Backers of Joe Heck, the Republican seeking the Nevada Senate seat of Harry Reid, who is retiring, blasted Catherine Cortez Masto with ads highlighting her support of the Iran deal, and she won. The deal was used against Democrats in countless House races, but not an incumbent was harmed. It was used against all four of the House’s new Jewish Democrats; they won.
Moreover, the deal seemed to have barely registered as an issue this campaign. A J Street poll out last week showed that for Jewish voters, Iran was dead last among the priorities they were considering when they voted.
So that made the deal a wash as a campaign issue, right? Ben Ami, when I asked about this, did not quite disagree: J Street’s argument was not necessarily that supporting diplomatic engagement would win you votes, but more that it wouldn’t cost you.
Brooks, naturally, did not agree.
“Our polling shows that this issue cuts with people — it also cuts with people who are not Jewish, like evangelicals,” he said.
I’d like to see that polling considering what a bust Iran-related campaigning appeared to be, at least according to the metric of removing incumbents because they backed the deal: The most notable incumbents who lost Tuesday, Kirk and Ayotte, were Republicans who were outspoken in opposition to the deal. The House remains Republican, but Democrats scored a net gain of five to eight seats.
But don’t count out entirely the usefulness of Iran-related campaigning, for two reasons:
* In a close race, any tactic that throws your opponent off balance is a plus. If the campaign staff is spending time formulating responses to an Iran deal attack ad, even if it’s about keeping worried pro-Israel donors on board and not about garnering votes, that’s time spent away from other useful actions.
Notably, in the four House races in which non-incumbent Jewish Democrats won despite facing negative campaigning relating to the Iran deal, three (Josh Gottheimer in New Jersey, Jacky Rosen in Nevada and Brad Schneider in Illinois) went out of their way to make clear that they would have opposed the deal had they been in Congress. None was endorsed by J Street. (Jamie Raskin, who won a House seat in Maryland, stood by the deal and received a J Street endorsement.)
* In a very close race, no one single issue is a deciding factor, and that assigns greater significance to issues that may otherwise have been considered tangential.
So did those calculations figure in this race?
The RJC especially focused its Iran deal-related Senate campaigning in Ohio, Florida and Pennsylvania, all victories for the group.

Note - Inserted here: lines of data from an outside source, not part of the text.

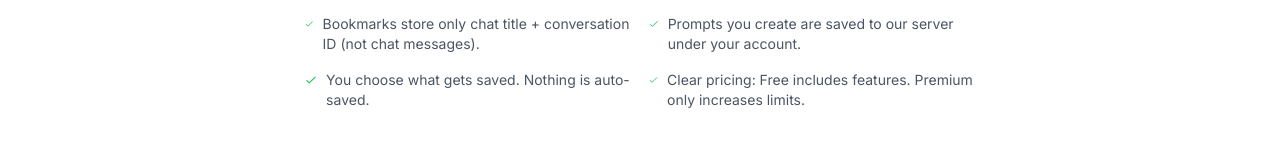
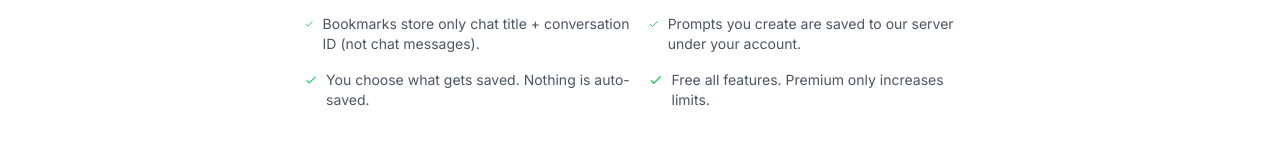
Before and after one commit to mezbahalam/chat-navigator-landing, a website: page index.html in a window 1280 px wide. Shown: the part 442-602 px from the top of the page. Drawn offline with Linux system fonts and the light colour scheme.

Commit message:
docs: simplify free tier feature description on landing page.

```diff
--- a/index.html
+++ b/index.html
@@ -2147,7 +2147,7 @@
                                     <path stroke-linecap="round" stroke-linejoin="round" stroke-width="2"
                                         d="M5 13l4 4L19 7"></path>
                                 </svg>
-                                <span class="text-sm text-gray-600">Clear pricing: Free includes features. Premium only
+                                <span class="text-sm text-gray-600">Free all features. Premium only
                                     increases limits.</span>
                             </div>
                         </div>
```
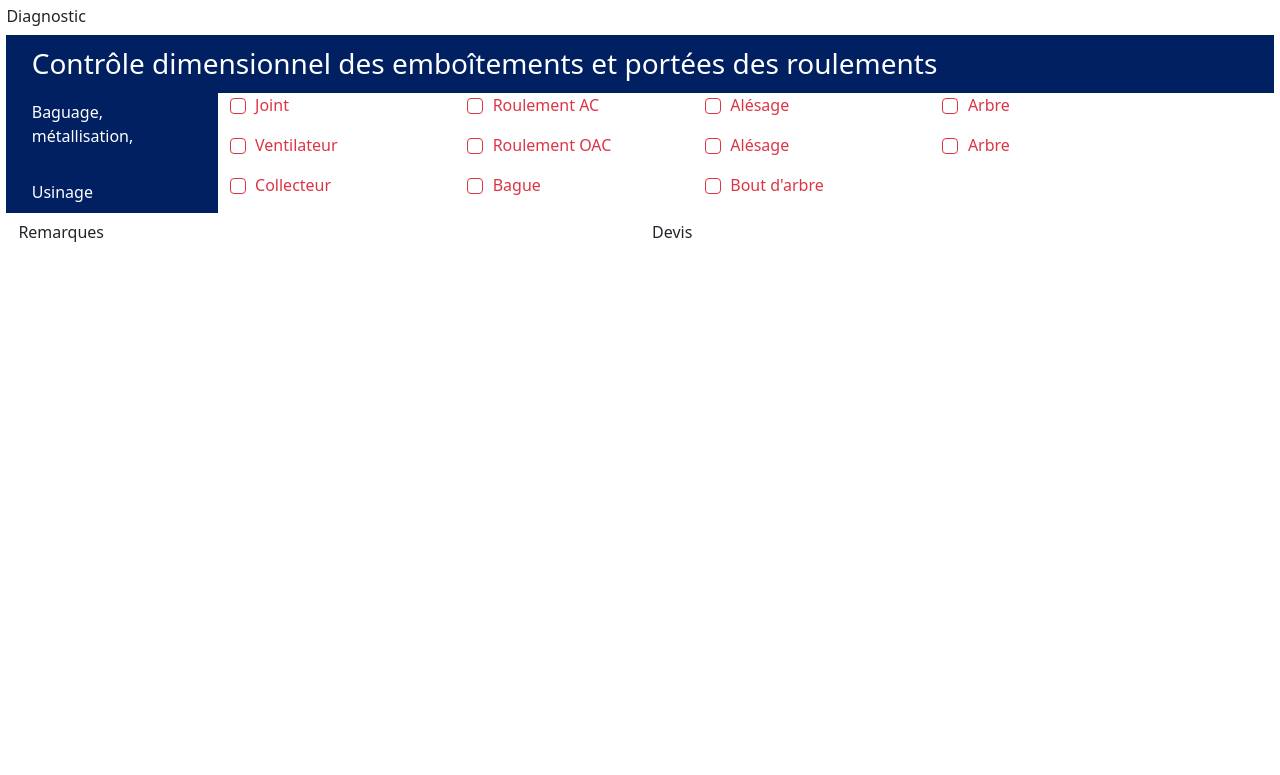
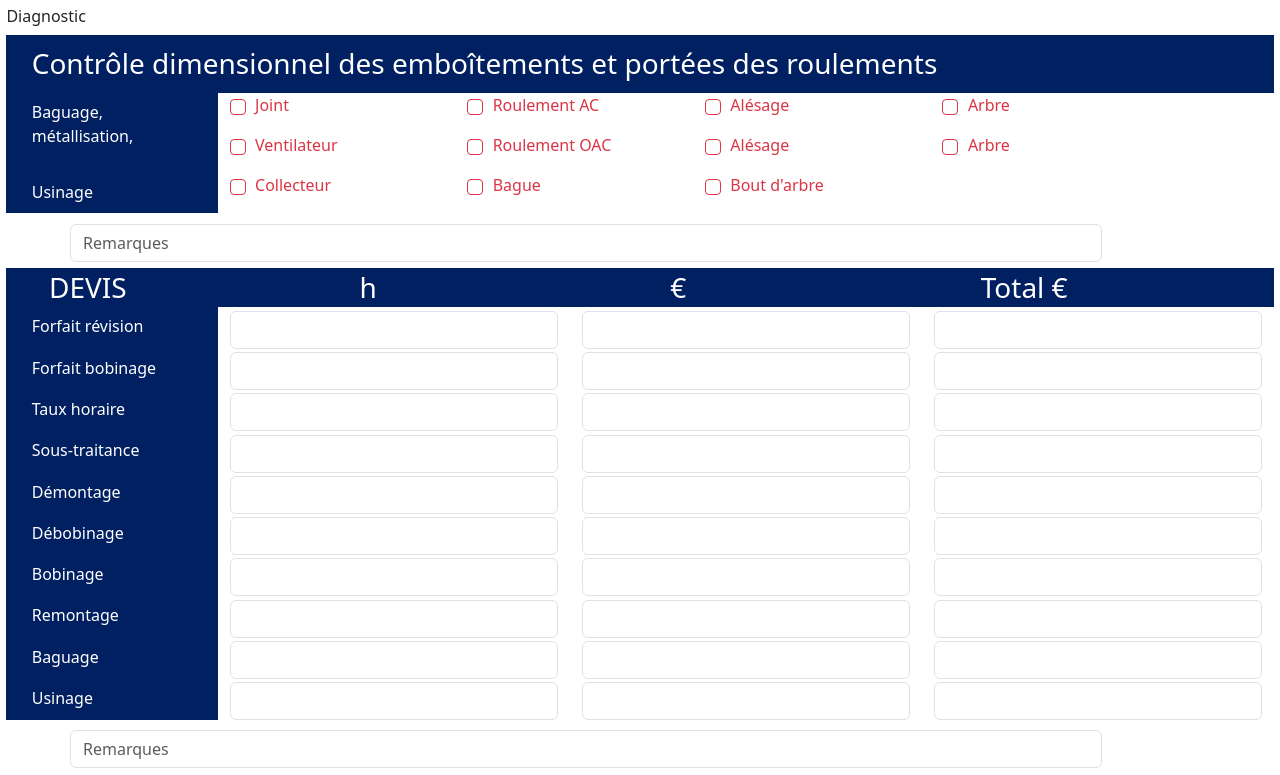
Before and after one commit to Mohamed-elg/PRI, an Angular app in the folder web/: page / in a window 1280 px wide. Shown: the part 680-1455 px from the top of the page. Before the commit the page ends 930 px from the top, so only its background shows below. Built offline with nearby package versions, Linux system fonts and the light colour scheme.

Commit message:
Creation quotation component and style modif

```diff
--- a/web/src/app/app.module.ts
+++ b/web/src/app/app.module.ts
@@ -8,6 +8,7 @@ import { EquipmentCharacteristicsComponent } from './equipment-characteristics/e
 import { TasksComponent } from './tasks/tasks.component';
 import { MechanicalSheetComponent } from './mechanical-sheet/mechanical-sheet.component';
 import { DimensionalInspectionComponent } from './dimensional-inspection/dimensional-inspection.component';
+import { QuotationComponent } from './quotation/quotation.component';
 
 @NgModule({
   declarations: [
@@ -16,7 +17,8 @@ import { DimensionalInspectionComponent } from './dimensional-inspection/dimensi
     EquipmentCharacteristicsComponent,
     TasksComponent,
     MechanicalSheetComponent,
-    DimensionalInspectionComponent
+    DimensionalInspectionComponent,
+    QuotationComponent
   ],
   imports: [
     BrowserModule,
--- a/web/src/app/dimensional-inspection/dimensional-inspection.component.css
+++ b/web/src/app/dimensional-inspection/dimensional-inspection.component.css
@@ -10,11 +10,8 @@ h3{
     margin: 0;
 }
 
-input {
+#comment {
     margin-top: 1%;
-}
-
-#comment {
     margin-left: 5%;
 }
 
--- a/web/src/app/dimensional-inspection/dimensional-inspection.component.html
+++ b/web/src/app/dimensional-inspection/dimensional-inspection.component.html
@@ -16,22 +16,22 @@
                     </div>
                     <div class="col">
                         <div class="form-check mb-3">
-                            <input type="checkbox" class="form-check-input" id="validationFormCheck1" required>
-                            <label class="form-check-label" for="validationFormCheck1">Roulement AC</label>
+                            <input type="checkbox" class="form-check-input" id="validationFormCheck2" required>
+                            <label class="form-check-label" for="validationFormCheck2">Roulement AC</label>
                             <div class="valid-feedback">OK</div>
                         </div>
                     </div>
                     <div class="col">
                         <div class="form-check mb-3">
-                            <input type="checkbox" class="form-check-input" id="validationFormCheck1" required>
-                            <label class="form-check-label" for="validationFormCheck1">Alésage</label>
+                            <input type="checkbox" class="form-check-input" id="validationFormCheck3" required>
+                            <label class="form-check-label" for="validationFormCheck3">Alésage</label>
                             <div class="valid-feedback">OK</div>
                         </div>
                     </div>
                     <div class="col">
                         <div class="form-check mb-3">
-                            <input type="checkbox" class="form-check-input" id="validationFormCheck1" required>
-                            <label class="form-check-label" for="validationFormCheck1">Arbre</label>
+                            <input type="checkbox" class="form-check-input" id="validationFormCheck4" required>
+                            <label class="form-check-label" for="validationFormCheck4">Arbre</label>
                             <div class="valid-feedback">OK</div>
                         </div>
                     </div>
@@ -41,29 +41,29 @@
                 <div class="row">
                     <div class="col">
                         <div class="form-check mb-3">
-                            <input type="checkbox" class="form-check-input" id="validationFormCheck1" required>
-                            <label class="form-check-label" for="validationFormCheck1">Ventilateur</label>
+                            <input type="checkbox" class="form-check-input" id="validationFormCheck5" required>
+                            <label class="form-check-label" for="validationFormCheck5">Ventilateur</label>
                             <div class="valid-feedback">OK</div>
                         </div>
                     </div>
                     <div class="col">
                         <div class="form-check mb-3">
-                            <input type="checkbox" class="form-check-input" id="validationFormCheck1" required>
-                            <label class="form-check-label" for="validationFormCheck1">Roulement OAC</label>
+                            <input type="checkbox" class="form-check-input" id="validationFormCheck6" required>
+                            <label class="form-check-label" for="validationFormCheck6">Roulement OAC</label>
                             <div class="valid-feedback">OK</div>
                         </div>
                     </div>
                     <div class="col">
                         <div class="form-check mb-3">
-                            <input type="checkbox" class="form-check-input" id="validationFormCheck1" required>
-                            <label class="form-check-label" for="validationFormCheck1">Alésage</label>
+                            <input type="checkbox" class="form-check-input" id="validationFormCheck7" required>
+                            <label class="form-check-label" for="validationFormCheck7">Alésage</label>
                             <div class="valid-feedback">OK</div>
                         </div>
                     </div>
                     <div class="col">
                         <div class="form-check mb-3">
-                            <input type="checkbox" class="form-check-input" id="validationFormCheck1" required>
-                            <label class="form-check-label" for="validationFormCheck1">Arbre</label>
+                            <input type="checkbox" class="form-check-input" id="validationFormCheck8" required>
+                            <label class="form-check-label" for="validationFormCheck8">Arbre</label>
                             <div class="valid-feedback">OK</div>
                         </div>
                     </div>
@@ -78,30 +78,34 @@
             <div class="row">
                 <div class="col">
                     <div class="form-check mb-3">
-                        <input type="checkbox" class="form-check-input" id="validationFormCheck1" required>
-                        <label class="form-check-label" for="validationFormCheck1">Collecteur</label>
+                        <input type="checkbox" class="form-check-input" id="validationFormCheck9" required>
+                        <label class="form-check-label" for="validationFormCheck9">Collecteur</label>
                         <div class="valid-feedback">OK</div>
                     </div>
                 </div>
                 <div class="col">
                     <div class="form-check mb-3">
-                        <input type="checkbox" class="form-check-input" id="validationFormCheck1" required>
-                        <label class="form-check-label" for="validationFormCheck1">Bague</label>
+                        <input type="checkbox" class="form-check-input" id="validationFormCheck10" required>
+                        <label class="form-check-label" for="validationFormCheck10">Bague</label>
                         <div class="valid-feedback">OK</div>
                     </div>
                 </div>
                 <div class="col">
                     <div class="form-check mb-3">
-                        <input type="checkbox" class="form-check-input" id="validationFormCheck1" required>
-                        <label class="form-check-label" for="validationFormCheck1">Bout d'arbre</label>
+                        <input type="checkbox" class="form-check-input" id="validationFormCheck11" required>
+                        <label class="form-check-label" for="validationFormCheck11">Bout d'arbre</label>
                         <div class="valid-feedback">OK</div>
                     </div>
                 </div>
                 <div class="col">
-
                 </div>
             </div>
         </form>
       </div>
     </div>
+    <div class="row">
+        <div class="col-sm-10">
+          <input type="text" class="form-control" placeholder="Remarques" id="comment">
+        </div>
+    </div>
   </form>
--- a/web/src/app/mechanical-sheet/mechanical-sheet.component.html
+++ b/web/src/app/mechanical-sheet/mechanical-sheet.component.html
@@ -25,10 +25,5 @@
     <dimensional-inspection></dimensional-inspection>
 </div>
 <div class="row">
-    <div class="col">
-        Remarques
-    </div>
-    <div class="col">
-        Devis
-    </div>
+    <quotation></quotation>
 </div>
--- /dev/null
+++ b/web/src/app/quotation/quotation.component.css
@@ -0,0 +1,19 @@
+label:not(.form-check-label), h3, legend, .head {
+    background-color: #012061;
+    color: #ffffff;
+    padding-left: 2%;
+}
+
+h3{
+    padding: 1%;
+    padding-left: 2%;
+    margin: 0;
+}
+
+input {
+    margin-top: 1%;
+}
+
+#comment {
+    margin-left: 5%;
+}
--- /dev/null
+++ b/web/src/app/quotation/quotation.component.html
@@ -0,0 +1,141 @@
+<form>
+    <div class="row head">
+        <div class="col">
+            <h3>DEVIS</h3>
+        </div>
+        <div class="col">
+            <h3>h</h3>
+        </div>
+        <div class="col">
+            <h3>€</h3>
+        </div>
+        <div class="col">
+            <h3>Total €</h3>
+        </div>
+    </div>
+    <div class="row">
+        <label for="inputBrand" class="col-sm-2 col-form-label">Forfait révision</label>
+        <div class="col">
+            <input type="text" class="form-control" id="inputOverhaulPackageH">
+        </div>
+        <div class="col">
+            <input type="text" class="form-control" id="inputOverhaulPackageEuro">
+        </div>
+        <div class="col">
+            <input type="text" class="form-control" id="inputOverhaulPackageTotalEuro">
+        </div>
+    </div>
+    <div class="row">
+        <label for="inputBrand" class="col-sm-2 col-form-label">Forfait bobinage</label>
+        <div class="col">
+            <input type="text" class="form-control" id="inputWindingPackageH">
+        </div>
+        <div class="col">
+            <input type="text" class="form-control" id="inputWindingPackageEuro">
+        </div>
+        <div class="col">
+            <input type="text" class="form-control" id="inputWindingPackageTotalEuro">
+        </div>
+    </div>
+    <div class="row">
+        <label for="inputBrand" class="col-sm-2 col-form-label">Taux horaire</label>
+        <div class="col">
+            <input type="text" class="form-control" id="inputHourlyRateH">
+        </div>
+        <div class="col">
+            <input type="text" class="form-control" id="inputHourlyRateEuro">
+        </div>
+        <div class="col">
+            <input type="text" class="form-control" id="inputHourlyRateTotalEuro">
+        </div>
+    </div>
+    <div class="row">
+        <label for="inputBrand" class="col-sm-2 col-form-label">Sous-traitance</label>
+        <div class="col">
+            <input type="text" class="form-control" id="inputOutsourcingH">
+        </div>
+        <div class="col">
+            <input type="text" class="form-control" id="inputOutsourcingEuro">
+        </div>
+        <div class="col">
+            <input type="text" class="form-control" id="inputOutsourcingTotalEuro">
+        </div>
+    </div>
+    <div class="row">
+        <label for="inputBrand" class="col-sm-2 col-form-label">Démontage</label>
+        <div class="col">
+            <input type="text" class="form-control" id="inputDisassemblyH">
+        </div>
+        <div class="col">
+            <input type="text" class="form-control" id="inputDisassemblyEuro">
+        </div>
+        <div class="col">
+            <input type="text" class="form-control" id="inputDisassemblyTotalEuro">
+        </div>
+    </div>
+    <div class="row">
+        <label for="inputBrand" class="col-sm-2 col-form-label">Débobinage</label>
+        <div class="col">
+            <input type="text" class="form-control" id="inputUnwindingH">
+        </div>
+        <div class="col">
+            <input type="text" class="form-control" id="inputUnwindingEuro">
+        </div>
+        <div class="col">
+            <input type="text" class="form-control" id="inputUnwindingTotalEuro">
+        </div>
+    </div>
+    <div class="row">
+        <label for="inputBrand" class="col-sm-2 col-form-label">Bobinage</label>
+        <div class="col">
+            <input type="text" class="form-control" id="inputWindingH">
+        </div>
+        <div class="col">
+            <input type="text" class="form-control" id="inputWindingEuro">
+        </div>
+        <div class="col">
+            <input type="text" class="form-control" id="inputWindingTotalEuro">
+        </div>
+    </div>
+    <div class="row">
+        <label for="inputBrand" class="col-sm-2 col-form-label">Remontage</label>
+        <div class="col">
+            <input type="text" class="form-control" id="inputRewindingH">
+        </div>
+        <div class="col">
+            <input type="text" class="form-control" id="inputRewindingEuro">
+        </div>
+        <div class="col">
+            <input type="text" class="form-control" id="inputRewindingTotalEuro">
+        </div>
+    </div>
+    <div class="row">
+        <label for="inputBrand" class="col-sm-2 col-form-label">Baguage</label>
+        <div class="col">
+            <input type="text" class="form-control" id="inputBandingH">
+        </div>
+        <div class="col">
+            <input type="text" class="form-control" id="inputBandingEuro">
+        </div>
+        <div class="col">
+            <input type="text" class="form-control" id="inputBandingTotalEuro">
+        </div>
+    </div>
+    <div class="row">
+        <label for="inputBrand" class="col-sm-2 col-form-label">Usinage</label>
+        <div class="col">
+            <input type="text" class="form-control" id="inputMachiningH">
+        </div>
+        <div class="col">
+            <input type="text" class="form-control" id="inputMachiningEuro">
+        </div>
+        <div class="col">
+            <input type="text" class="form-control" id="inputMachiningTotalEuro">
+        </div>
+    </div>
+    <div class="row">
+        <div class="col-sm-10">
+          <input type="text" class="form-control" placeholder="Remarques" id="comment">
+        </div>
+    </div>
+  </form>
```
Also changed, not shown: web/src/app/quotation/quotation.component.ts (added, +10 -0 lines), 1 other file (tests, documents, lock files or other folders).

J Street’s major focuses were in Pennsylvania and Wisconsin, where its candidates lost, and in New Hampshire, Nevada and Illinois, where its candidates won.
Let’s home in on the two closest races, in New Hampshire and Pennsylvania.
The RJC, late in the Pennsylvania race, ran an expensive Iran deal-related ad against McGinty. Toomey won by 100,000 votes, less than two percentage points. It wouldn’t be out of line for the RJC to tell its donors that its ad swung some of the late deciders and helped keep the Senate Republican. J Street, moreover, ran ads in Pennsylvania, also focused on the Iran deal.
J Street spent $122,000 on Hassan and distributed fliers in New Hampshire attacking Ayotte’s opposition to the Iran deal; Hassan also was subject to negative ads because of her expressed support for the deal. Ayotte also got more than $200,000 from NORPAC, a pro-Israel PAC that opposed the deal.
Hassan won by fewer than 1,000 votes. J Street earns the right, with that minuscule gap, to claim it made a difference.
But even if RJC and J Street essentially tied, Brooks noted in the call that the question was moot. Donald Trump, who says the deal was a bad one, is the next president, and both chambers are led by Republicans sworn to kill the deal.
“Hopefully we won’t have to run ads going forward,” Brooks said.